--- Dataset entries Enclosed Below ---

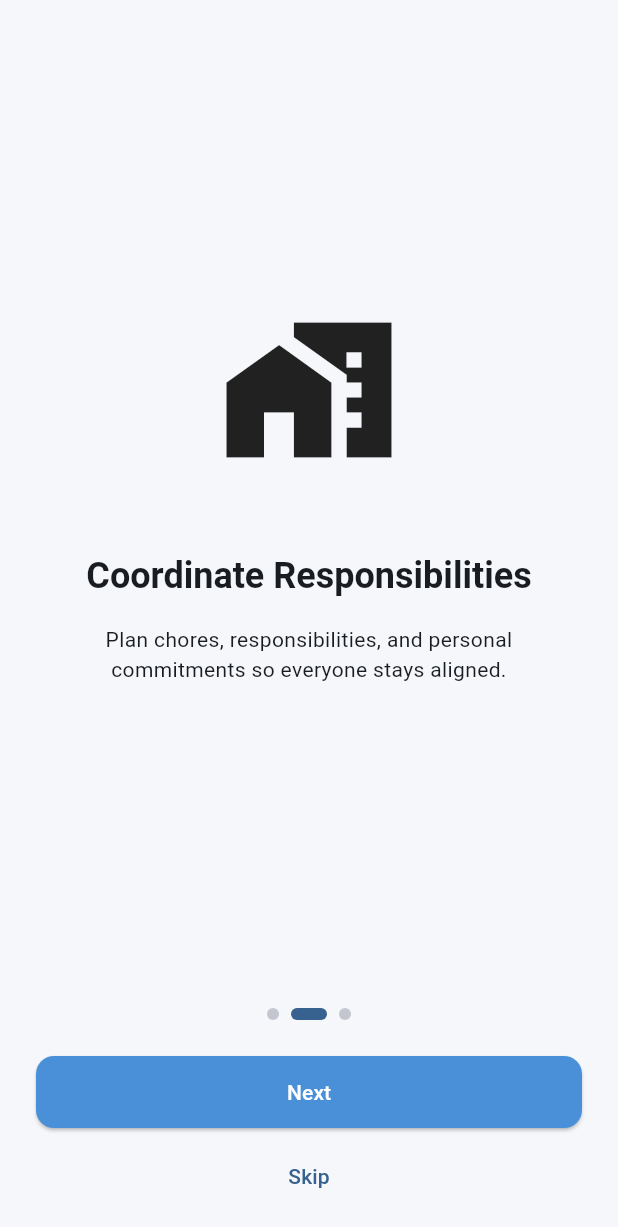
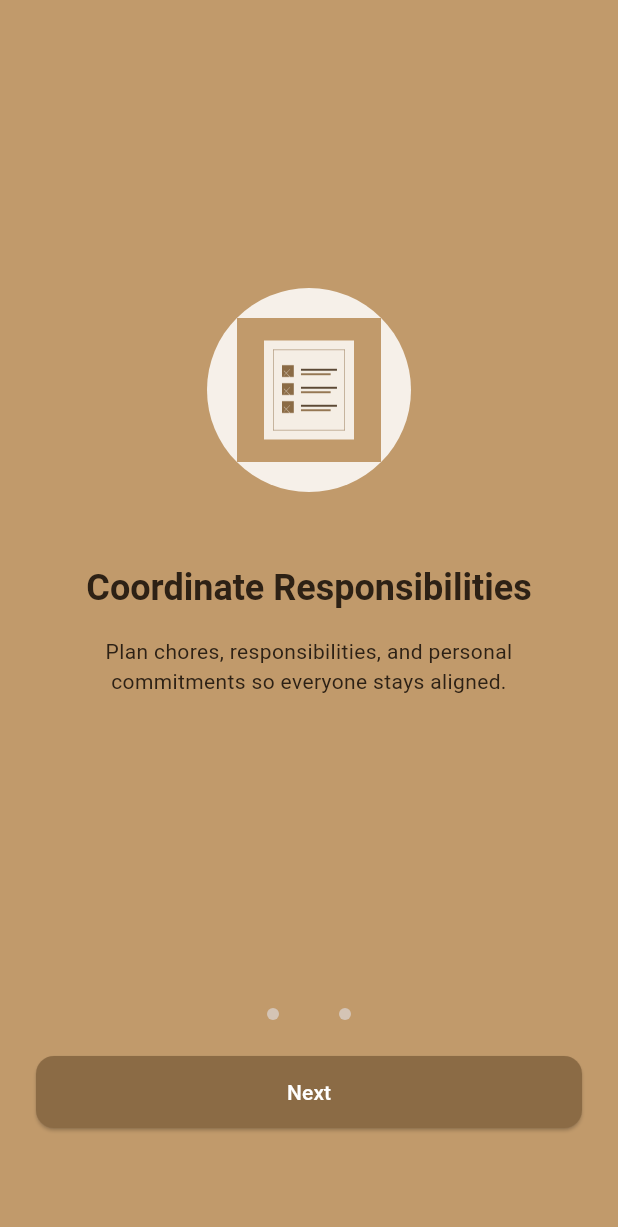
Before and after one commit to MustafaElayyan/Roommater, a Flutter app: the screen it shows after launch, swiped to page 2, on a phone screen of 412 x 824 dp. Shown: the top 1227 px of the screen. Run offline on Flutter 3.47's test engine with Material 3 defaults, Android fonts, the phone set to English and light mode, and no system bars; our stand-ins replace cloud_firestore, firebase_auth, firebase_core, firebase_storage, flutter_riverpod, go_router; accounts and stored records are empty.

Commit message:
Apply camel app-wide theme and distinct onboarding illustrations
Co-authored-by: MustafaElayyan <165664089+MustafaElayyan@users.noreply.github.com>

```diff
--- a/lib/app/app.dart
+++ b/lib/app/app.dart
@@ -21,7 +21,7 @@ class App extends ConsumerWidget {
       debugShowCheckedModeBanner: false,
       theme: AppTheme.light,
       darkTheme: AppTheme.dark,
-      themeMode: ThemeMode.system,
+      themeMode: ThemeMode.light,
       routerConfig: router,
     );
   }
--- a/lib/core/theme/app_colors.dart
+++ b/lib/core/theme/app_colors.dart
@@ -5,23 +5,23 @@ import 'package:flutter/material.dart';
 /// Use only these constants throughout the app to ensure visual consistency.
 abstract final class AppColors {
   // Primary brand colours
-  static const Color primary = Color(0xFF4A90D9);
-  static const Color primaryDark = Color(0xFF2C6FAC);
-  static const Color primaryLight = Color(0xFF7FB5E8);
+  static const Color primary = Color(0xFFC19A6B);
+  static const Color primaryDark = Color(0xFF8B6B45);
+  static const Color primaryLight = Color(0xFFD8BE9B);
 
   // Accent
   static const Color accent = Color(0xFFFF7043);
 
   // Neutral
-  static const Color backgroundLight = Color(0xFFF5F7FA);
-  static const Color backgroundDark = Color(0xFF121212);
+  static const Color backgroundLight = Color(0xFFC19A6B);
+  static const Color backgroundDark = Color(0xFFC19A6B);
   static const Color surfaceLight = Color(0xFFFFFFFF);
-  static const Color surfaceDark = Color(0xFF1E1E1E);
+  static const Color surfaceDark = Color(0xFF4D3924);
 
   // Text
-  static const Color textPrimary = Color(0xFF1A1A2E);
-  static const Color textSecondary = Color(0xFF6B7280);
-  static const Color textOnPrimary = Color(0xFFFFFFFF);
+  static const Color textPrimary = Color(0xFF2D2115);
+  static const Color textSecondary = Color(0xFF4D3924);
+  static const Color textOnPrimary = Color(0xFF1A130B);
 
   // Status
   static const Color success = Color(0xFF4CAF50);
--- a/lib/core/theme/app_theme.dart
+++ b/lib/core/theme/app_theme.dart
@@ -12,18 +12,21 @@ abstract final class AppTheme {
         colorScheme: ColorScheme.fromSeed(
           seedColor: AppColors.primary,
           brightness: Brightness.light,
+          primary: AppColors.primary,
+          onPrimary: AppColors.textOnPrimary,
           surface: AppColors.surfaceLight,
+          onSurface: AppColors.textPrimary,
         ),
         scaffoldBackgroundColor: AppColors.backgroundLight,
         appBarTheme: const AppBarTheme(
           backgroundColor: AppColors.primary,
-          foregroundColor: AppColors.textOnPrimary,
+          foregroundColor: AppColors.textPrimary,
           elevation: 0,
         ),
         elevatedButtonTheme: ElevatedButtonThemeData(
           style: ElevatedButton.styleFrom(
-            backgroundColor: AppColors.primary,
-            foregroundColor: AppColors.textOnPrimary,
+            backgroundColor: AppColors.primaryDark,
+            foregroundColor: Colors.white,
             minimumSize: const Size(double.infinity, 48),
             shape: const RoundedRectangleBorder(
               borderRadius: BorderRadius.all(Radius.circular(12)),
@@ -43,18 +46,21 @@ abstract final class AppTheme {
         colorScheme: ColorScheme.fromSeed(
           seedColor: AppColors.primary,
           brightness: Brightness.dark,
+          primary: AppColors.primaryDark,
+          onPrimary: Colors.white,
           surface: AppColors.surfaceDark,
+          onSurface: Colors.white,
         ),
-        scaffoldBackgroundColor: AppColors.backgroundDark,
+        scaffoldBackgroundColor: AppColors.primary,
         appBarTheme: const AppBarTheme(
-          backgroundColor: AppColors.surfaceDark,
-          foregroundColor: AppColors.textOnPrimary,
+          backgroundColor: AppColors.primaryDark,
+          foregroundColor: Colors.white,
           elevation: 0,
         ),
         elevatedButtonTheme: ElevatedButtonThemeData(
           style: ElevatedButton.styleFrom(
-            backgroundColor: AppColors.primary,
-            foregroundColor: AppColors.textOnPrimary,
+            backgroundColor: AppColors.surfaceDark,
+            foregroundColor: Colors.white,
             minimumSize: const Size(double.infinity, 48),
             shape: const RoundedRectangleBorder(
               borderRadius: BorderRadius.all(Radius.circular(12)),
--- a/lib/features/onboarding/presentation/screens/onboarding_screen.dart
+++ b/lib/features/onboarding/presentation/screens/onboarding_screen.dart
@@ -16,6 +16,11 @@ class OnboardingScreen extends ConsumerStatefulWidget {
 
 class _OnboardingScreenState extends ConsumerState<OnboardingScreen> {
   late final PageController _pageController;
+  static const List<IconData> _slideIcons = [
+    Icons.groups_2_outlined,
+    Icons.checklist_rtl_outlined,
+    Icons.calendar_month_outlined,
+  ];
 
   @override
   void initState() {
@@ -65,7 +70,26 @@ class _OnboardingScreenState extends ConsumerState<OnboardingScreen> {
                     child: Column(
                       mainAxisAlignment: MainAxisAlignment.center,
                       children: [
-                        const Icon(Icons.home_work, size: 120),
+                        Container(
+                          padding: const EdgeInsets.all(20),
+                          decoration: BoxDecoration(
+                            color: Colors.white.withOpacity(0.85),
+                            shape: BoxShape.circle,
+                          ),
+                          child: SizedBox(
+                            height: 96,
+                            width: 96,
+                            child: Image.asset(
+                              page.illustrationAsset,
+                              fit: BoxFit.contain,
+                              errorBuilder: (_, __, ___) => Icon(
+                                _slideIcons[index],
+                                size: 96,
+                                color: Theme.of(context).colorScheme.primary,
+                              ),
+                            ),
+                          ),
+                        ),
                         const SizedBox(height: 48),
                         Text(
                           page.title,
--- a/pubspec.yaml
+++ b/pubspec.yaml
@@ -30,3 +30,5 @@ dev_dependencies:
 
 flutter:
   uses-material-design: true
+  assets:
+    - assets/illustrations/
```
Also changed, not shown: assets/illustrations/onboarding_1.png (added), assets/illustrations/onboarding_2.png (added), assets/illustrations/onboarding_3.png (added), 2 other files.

--- End of Enclosed Dataset entries ---

The problem :: Copy out each line of the records where the string "textOnPrimary" appears.

Response area ::
-  static const Color textOnPrimary = Color(0xFFFFFFFF);
+  static const Color textOnPrimary = Color(0xFF1A130B);
+          onPrimary: AppColors.textOnPrimary,
-          foregroundColor: AppColors.textOnPrimary,
-            foregroundColor: AppColors.textOnPrimary,
-          foregroundColor: AppColors.textOnPrimary,
-            foregroundColor: AppColors.textOnPrimary,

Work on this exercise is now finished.